*** Excerpted data ***
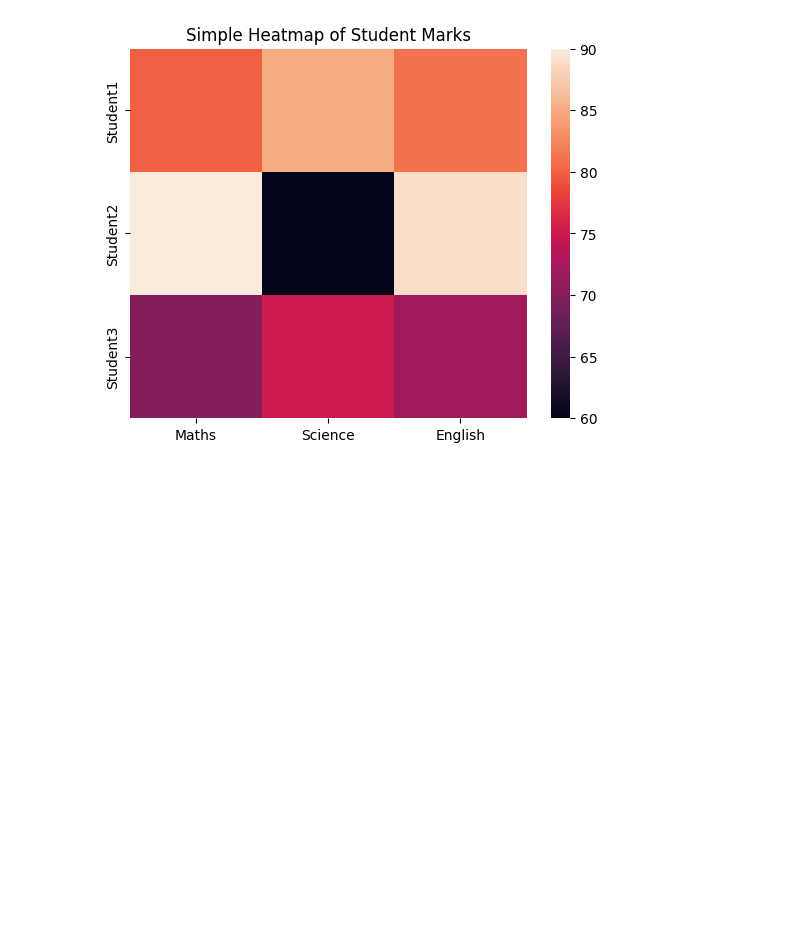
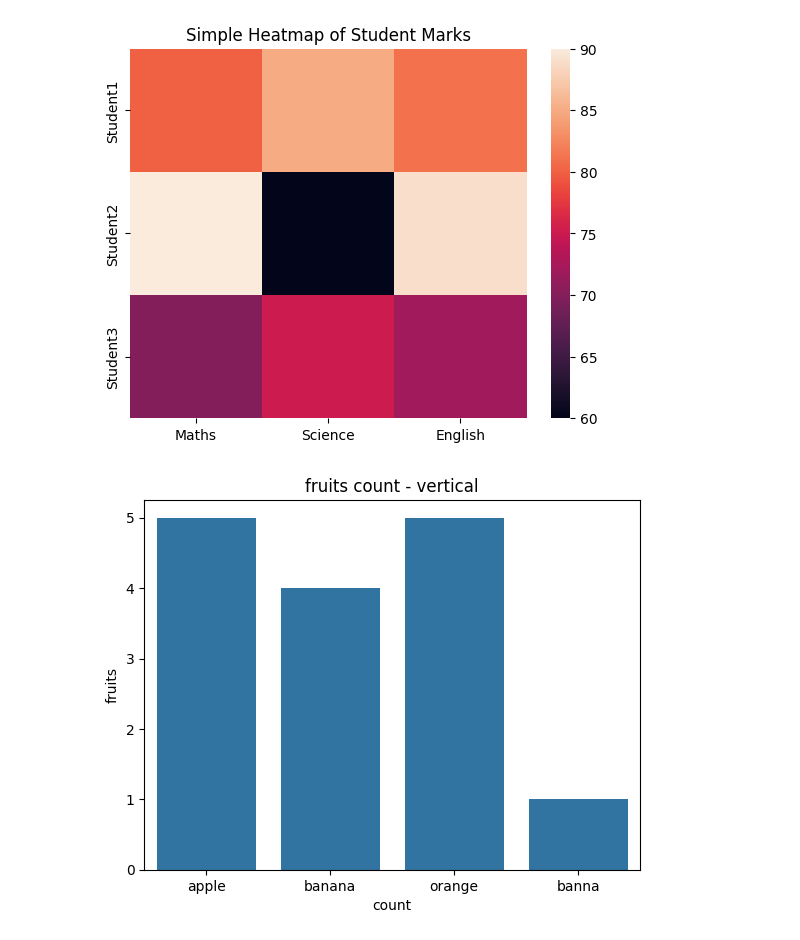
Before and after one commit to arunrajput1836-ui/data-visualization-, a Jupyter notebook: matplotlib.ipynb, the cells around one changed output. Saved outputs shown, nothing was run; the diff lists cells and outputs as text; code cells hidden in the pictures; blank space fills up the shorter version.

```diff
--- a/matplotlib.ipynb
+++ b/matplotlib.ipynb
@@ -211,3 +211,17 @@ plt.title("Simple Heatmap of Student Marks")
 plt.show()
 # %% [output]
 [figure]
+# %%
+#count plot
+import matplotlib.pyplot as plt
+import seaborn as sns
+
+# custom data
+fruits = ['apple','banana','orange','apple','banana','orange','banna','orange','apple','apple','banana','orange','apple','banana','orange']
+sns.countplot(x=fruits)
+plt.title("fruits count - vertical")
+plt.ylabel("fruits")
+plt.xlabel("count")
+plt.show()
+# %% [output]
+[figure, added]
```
*** End of Excerpted data ***
[Task details]
Take the whole listing above and copy it exactly. Pictures do not go into the copy.

[Completed exercise]
Before and after one commit to arunrajput1836-ui/data-visualization-, a Jupyter notebook: matplotlib.ipynb, the cells around one changed output. Saved outputs shown, nothing was run; the diff lists cells and outputs as text; code cells hidden in the pictures; blank space fills up the shorter version.

```diff
--- a/matplotlib.ipynb
+++ b/matplotlib.ipynb
@@ -211,3 +211,17 @@ plt.title("Simple Heatmap of Student Marks")
 plt.show()
 # %% [output]
 [figure]
+# %%
+#count plot
+import matplotlib.pyplot as plt
+import seaborn as sns
+
+# custom data
+fruits = ['apple','banana','orange','apple','banana','orange','banna','orange','apple','apple','banana','orange','apple','banana','orange']
+sns.countplot(x=fruits)
+plt.title("fruits count - vertical")
+plt.ylabel("fruits")
+plt.xlabel("count")
+plt.show()
+# %% [output]
+[figure, added]
```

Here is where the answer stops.